- Opening Delimiter -
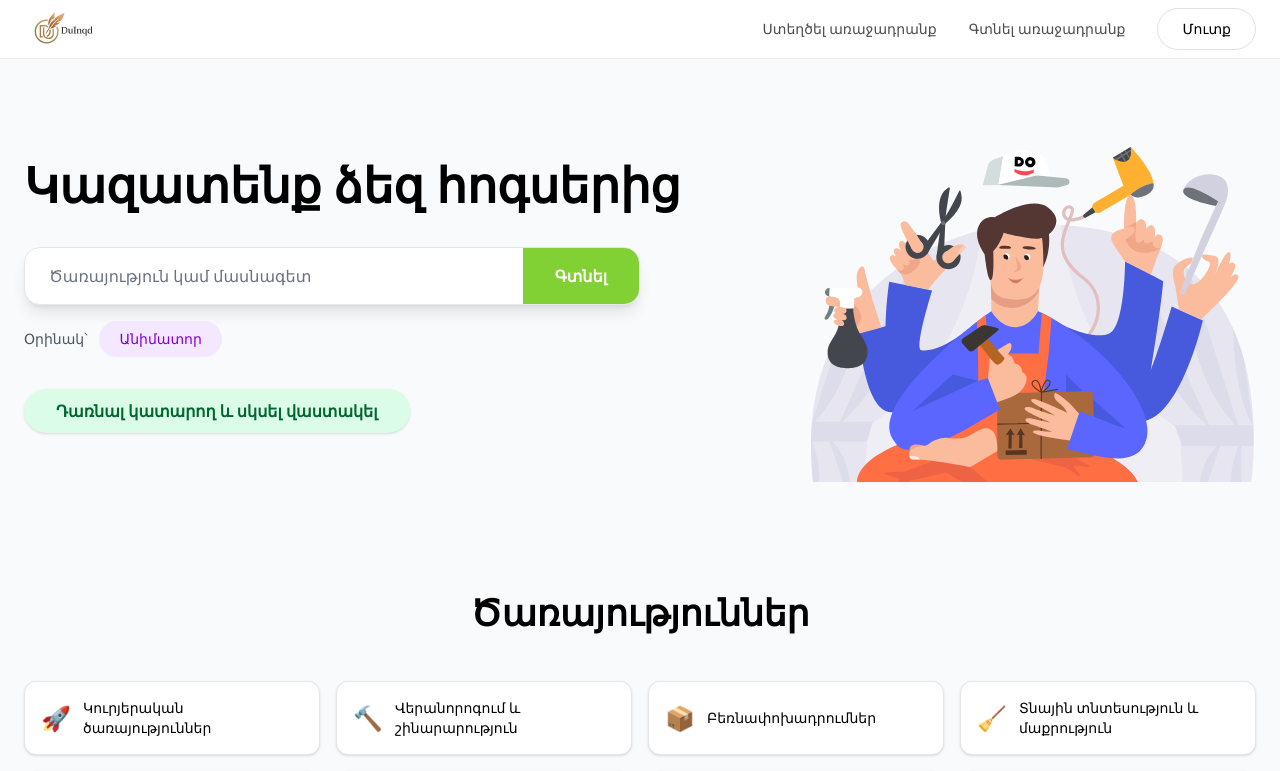
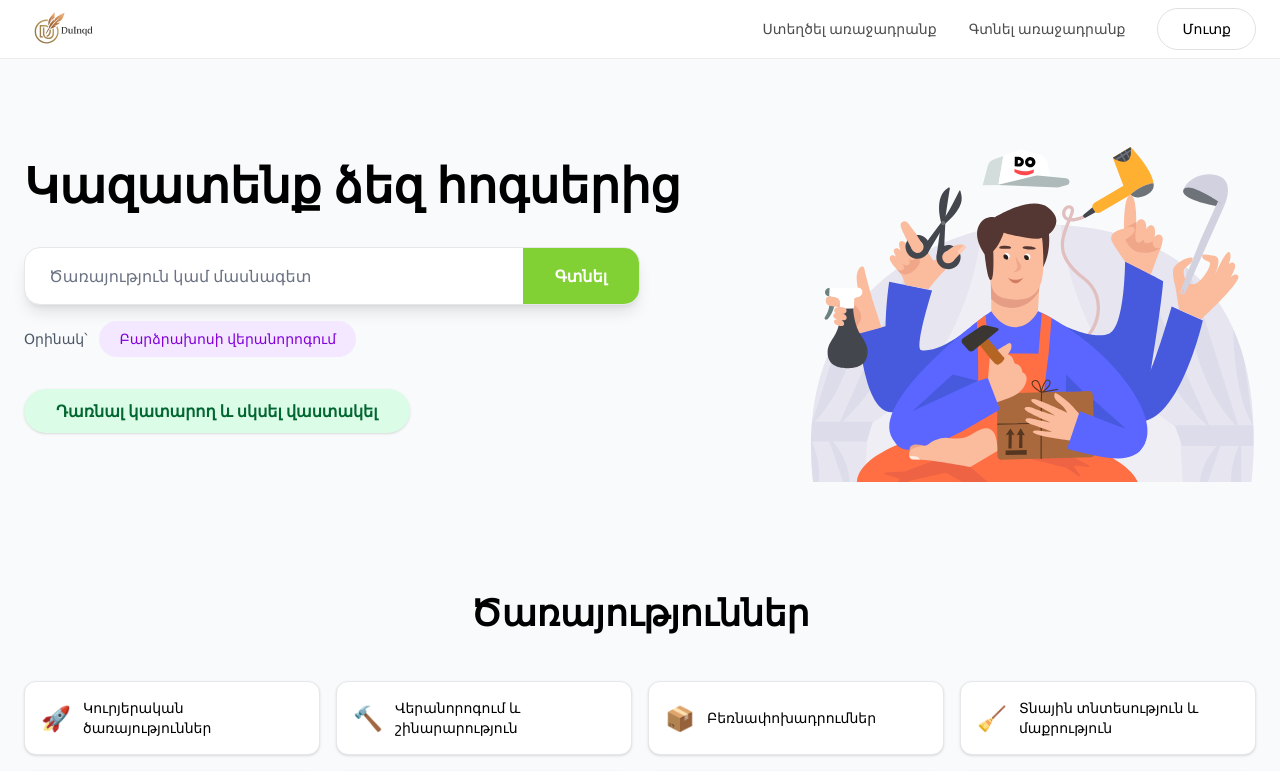
Before and after one commit to myepreyan/my_project_DuInqd, a Next.js app: page / in a window 1280 px wide. Shown: the top 771 px of the page. Built offline with nearby package versions, Linux system fonts and the light colour scheme.

Commit message:
Add random subcategory buttons to HeroSection for enhanced user interaction; implement logic to select and display a random subcategory on load

```diff
--- a/src/components/HeroSection.tsx
+++ b/src/components/HeroSection.tsx
@@ -2,14 +2,31 @@
 
 import { useState, useEffect, useRef } from "react";
 import Image from "next/image";
+import { categories } from "@/data/categories";
 
 export default function HeroSection() {
   const [searchQuery, setSearchQuery] = useState("");
   const [isSticky, setIsSticky] = useState(false);
+  const [randomSubcategories, setRandomSubcategories] = useState<string[]>([]);
   const searchBarRef = useRef<HTMLDivElement>(null);
+
+  useEffect(() => {
+    const allSubcategories = categories.flatMap(cat =>
+      cat.subcategories
+        .filter(sub => sub.name !== "Այլ")
+        .map(sub => sub.name)
+    );
+    const shuffled = [...allSubcategories].sort(() => 0.5 - Math.random());
+    const selected = shuffled.slice(0, 1);
+    setRandomSubcategories(selected);
+  }, []);
 
   const handleSearch = () => {
     console.log("Որոնել:", searchQuery);
+  };
+
+  const handleExampleClick = (subcategoryName: string) => {
+    setSearchQuery(subcategoryName);
   };
 
   useEffect(() => {
@@ -74,9 +91,15 @@ export default function HeroSection() {
                 <span className="text-xs sm:text-sm text-gray-600 dark:text-zinc-400 font-sans">
                   Օրինակ՝
                 </span>
-                <button className="px-3 sm:px-5 py-1.5 sm:py-2 bg-purple-100 hover:bg-purple-200 dark:bg-purple-900/30 dark:hover:bg-purple-900/50 text-purple-700 dark:text-purple-300 font-medium rounded-full text-xs sm:text-sm transition-colors duration-200 active:scale-95 font-sans">
-                  Անիմատոր
-                </button>
+                {randomSubcategories.map((subcategory, index) => (
+                  <button
+                    key={index}
+                    onClick={() => handleExampleClick(subcategory)}
+                    className="px-3 sm:px-5 py-1.5 sm:py-2 bg-purple-100 hover:bg-purple-200 dark:bg-purple-900/30 dark:hover:bg-purple-900/50 text-purple-700 dark:text-purple-300 font-medium rounded-full text-xs sm:text-sm transition-colors duration-200 active:scale-95 font-sans"
+                  >
+                    {subcategory}
+                  </button>
+                ))}
               </div>
             </div>
 
```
- Closing Delimiter -
▶ _TASK DIRECTIONS_: Among the lines above, count those containing the word "dark" and give nothing but the result.

▶ _RESPONSE TO THIS TASK_: 3